• _Exercise directions_: Search the data below for lines that include the word "avatar" and state how many there are, nothing else.

• _Information provided_:
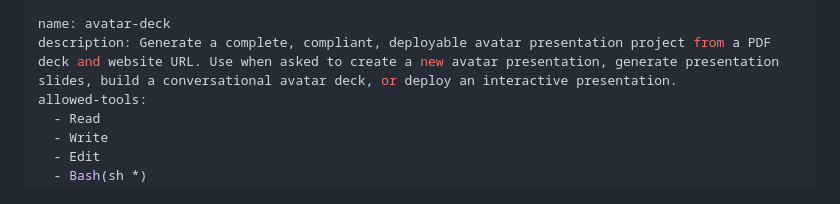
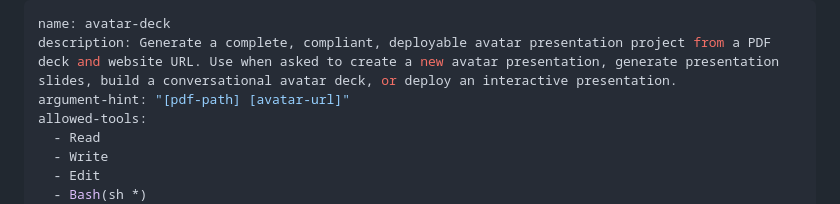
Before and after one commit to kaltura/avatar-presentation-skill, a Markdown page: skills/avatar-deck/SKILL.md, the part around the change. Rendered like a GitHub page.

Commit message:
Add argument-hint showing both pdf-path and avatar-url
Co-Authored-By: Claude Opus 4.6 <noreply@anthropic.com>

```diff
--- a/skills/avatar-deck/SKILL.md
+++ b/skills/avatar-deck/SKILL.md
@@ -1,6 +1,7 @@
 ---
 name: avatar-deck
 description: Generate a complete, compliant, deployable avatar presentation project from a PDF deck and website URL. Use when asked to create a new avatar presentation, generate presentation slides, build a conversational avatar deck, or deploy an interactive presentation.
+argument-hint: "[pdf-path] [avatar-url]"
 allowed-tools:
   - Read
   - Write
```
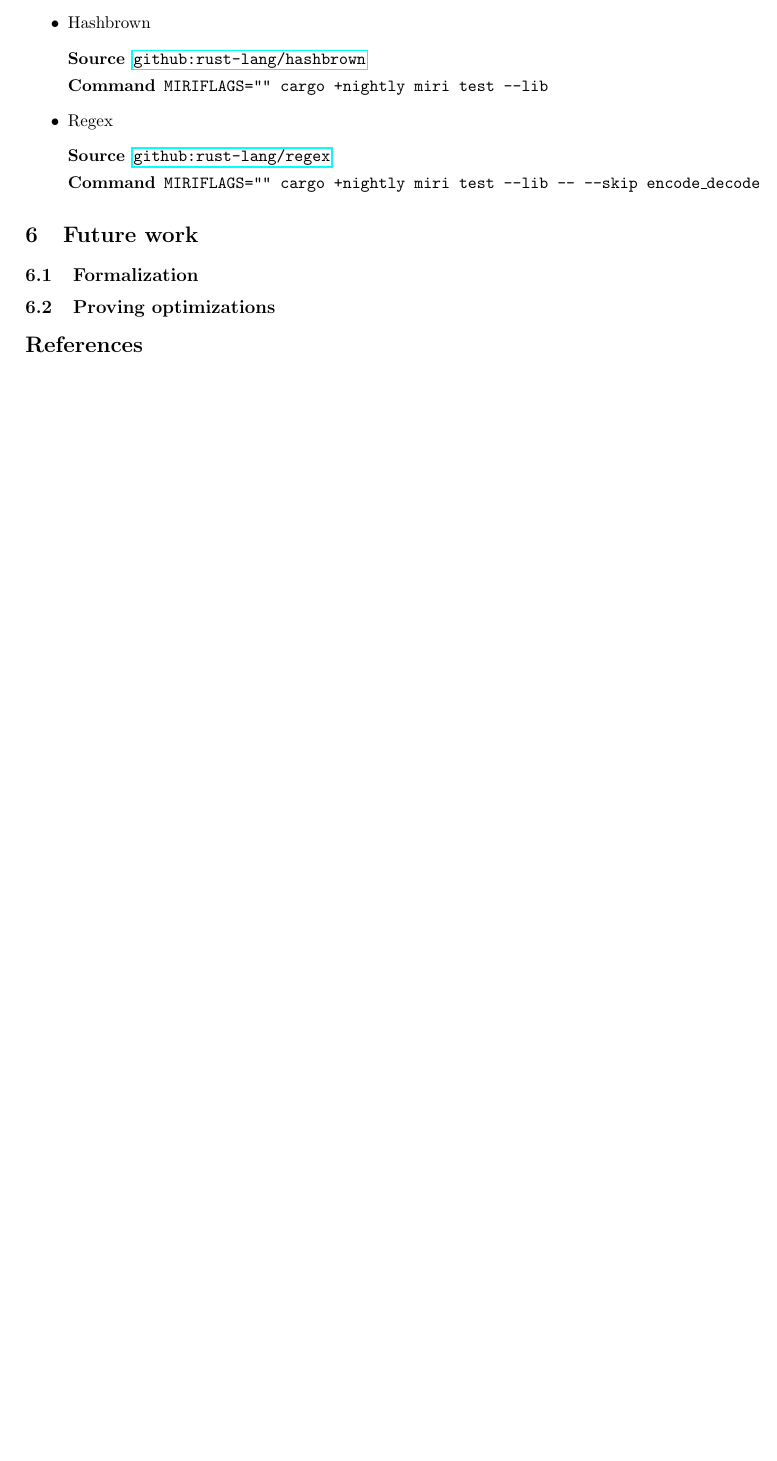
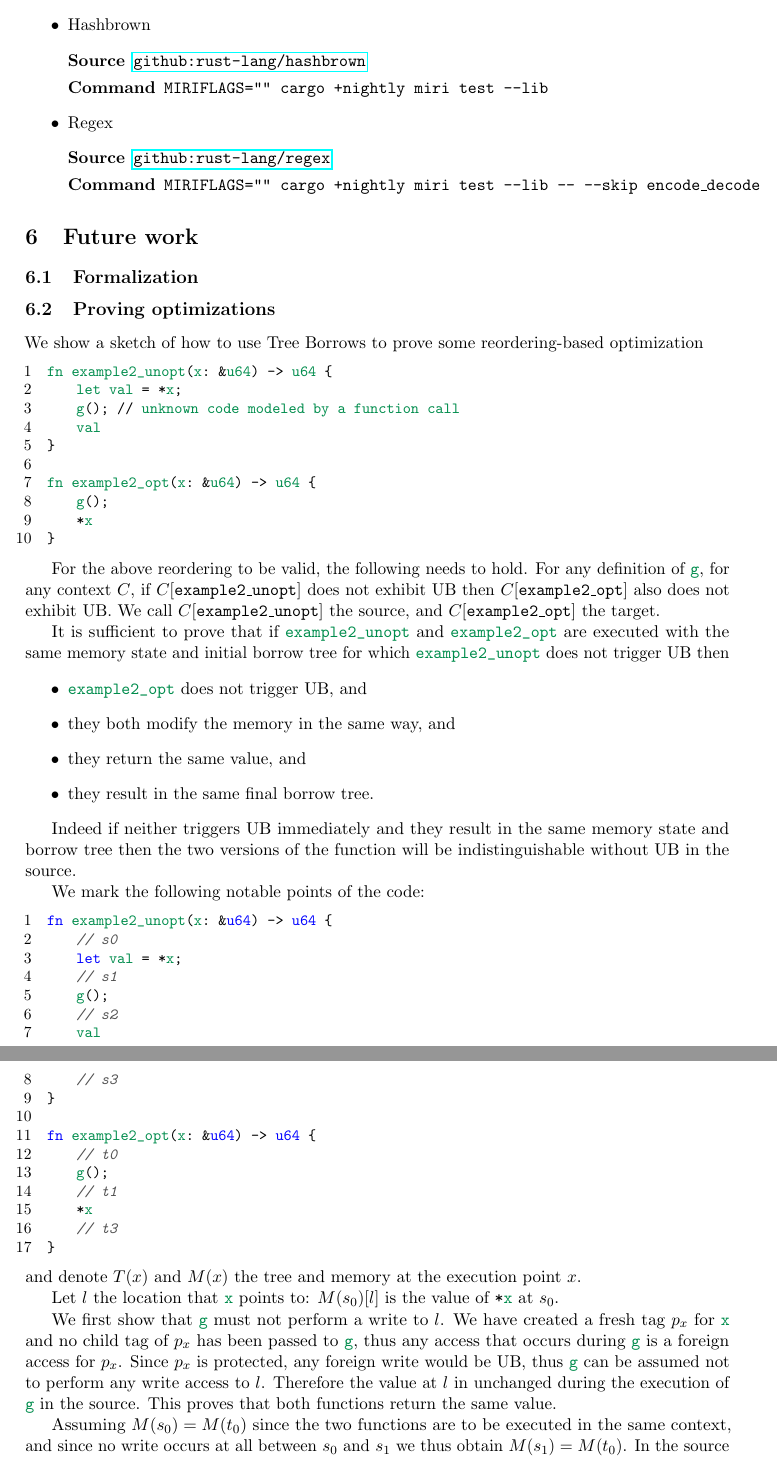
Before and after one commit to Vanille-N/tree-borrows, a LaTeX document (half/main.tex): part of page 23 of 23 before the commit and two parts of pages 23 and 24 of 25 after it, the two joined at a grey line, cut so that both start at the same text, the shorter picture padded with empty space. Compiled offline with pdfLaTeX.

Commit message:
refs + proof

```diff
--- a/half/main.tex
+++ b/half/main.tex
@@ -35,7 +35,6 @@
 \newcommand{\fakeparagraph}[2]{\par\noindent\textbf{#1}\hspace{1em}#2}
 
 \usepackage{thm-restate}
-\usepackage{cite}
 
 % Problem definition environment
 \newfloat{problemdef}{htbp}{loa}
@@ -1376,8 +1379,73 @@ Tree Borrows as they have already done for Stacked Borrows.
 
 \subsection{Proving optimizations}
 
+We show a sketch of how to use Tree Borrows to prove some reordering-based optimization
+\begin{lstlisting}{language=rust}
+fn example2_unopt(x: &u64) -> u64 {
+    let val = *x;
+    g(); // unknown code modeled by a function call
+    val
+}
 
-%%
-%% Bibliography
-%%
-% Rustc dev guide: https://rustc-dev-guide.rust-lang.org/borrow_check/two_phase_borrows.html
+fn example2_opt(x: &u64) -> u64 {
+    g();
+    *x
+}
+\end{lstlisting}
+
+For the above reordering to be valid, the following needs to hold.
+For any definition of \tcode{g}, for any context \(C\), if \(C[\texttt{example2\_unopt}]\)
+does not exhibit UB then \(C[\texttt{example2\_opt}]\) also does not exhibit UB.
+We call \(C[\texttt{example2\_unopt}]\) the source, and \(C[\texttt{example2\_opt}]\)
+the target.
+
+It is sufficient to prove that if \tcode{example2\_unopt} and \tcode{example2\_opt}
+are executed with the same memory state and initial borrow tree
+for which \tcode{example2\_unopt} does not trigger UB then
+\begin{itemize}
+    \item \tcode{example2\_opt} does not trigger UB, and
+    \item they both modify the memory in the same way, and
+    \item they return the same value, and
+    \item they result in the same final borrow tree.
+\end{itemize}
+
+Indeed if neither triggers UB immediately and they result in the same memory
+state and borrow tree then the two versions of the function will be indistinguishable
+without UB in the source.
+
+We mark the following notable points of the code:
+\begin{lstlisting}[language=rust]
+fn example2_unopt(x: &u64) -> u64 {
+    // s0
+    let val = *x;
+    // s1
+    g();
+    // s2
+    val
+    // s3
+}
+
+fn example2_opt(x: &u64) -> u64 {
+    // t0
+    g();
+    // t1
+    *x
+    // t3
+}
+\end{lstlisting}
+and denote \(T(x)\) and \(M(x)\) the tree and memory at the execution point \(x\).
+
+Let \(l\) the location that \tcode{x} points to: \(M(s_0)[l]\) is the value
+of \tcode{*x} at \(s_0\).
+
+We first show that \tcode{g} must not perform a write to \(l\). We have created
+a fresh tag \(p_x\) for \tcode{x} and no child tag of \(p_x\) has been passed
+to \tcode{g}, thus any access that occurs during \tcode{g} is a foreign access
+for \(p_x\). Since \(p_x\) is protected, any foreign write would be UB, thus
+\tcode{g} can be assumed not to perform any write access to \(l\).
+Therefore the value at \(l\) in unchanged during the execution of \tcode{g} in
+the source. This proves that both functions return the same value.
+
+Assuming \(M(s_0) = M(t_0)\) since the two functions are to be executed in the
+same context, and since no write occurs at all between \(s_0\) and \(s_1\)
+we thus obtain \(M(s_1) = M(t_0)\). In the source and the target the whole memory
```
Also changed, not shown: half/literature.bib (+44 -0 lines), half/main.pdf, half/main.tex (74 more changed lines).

• _Exercise answer_: 7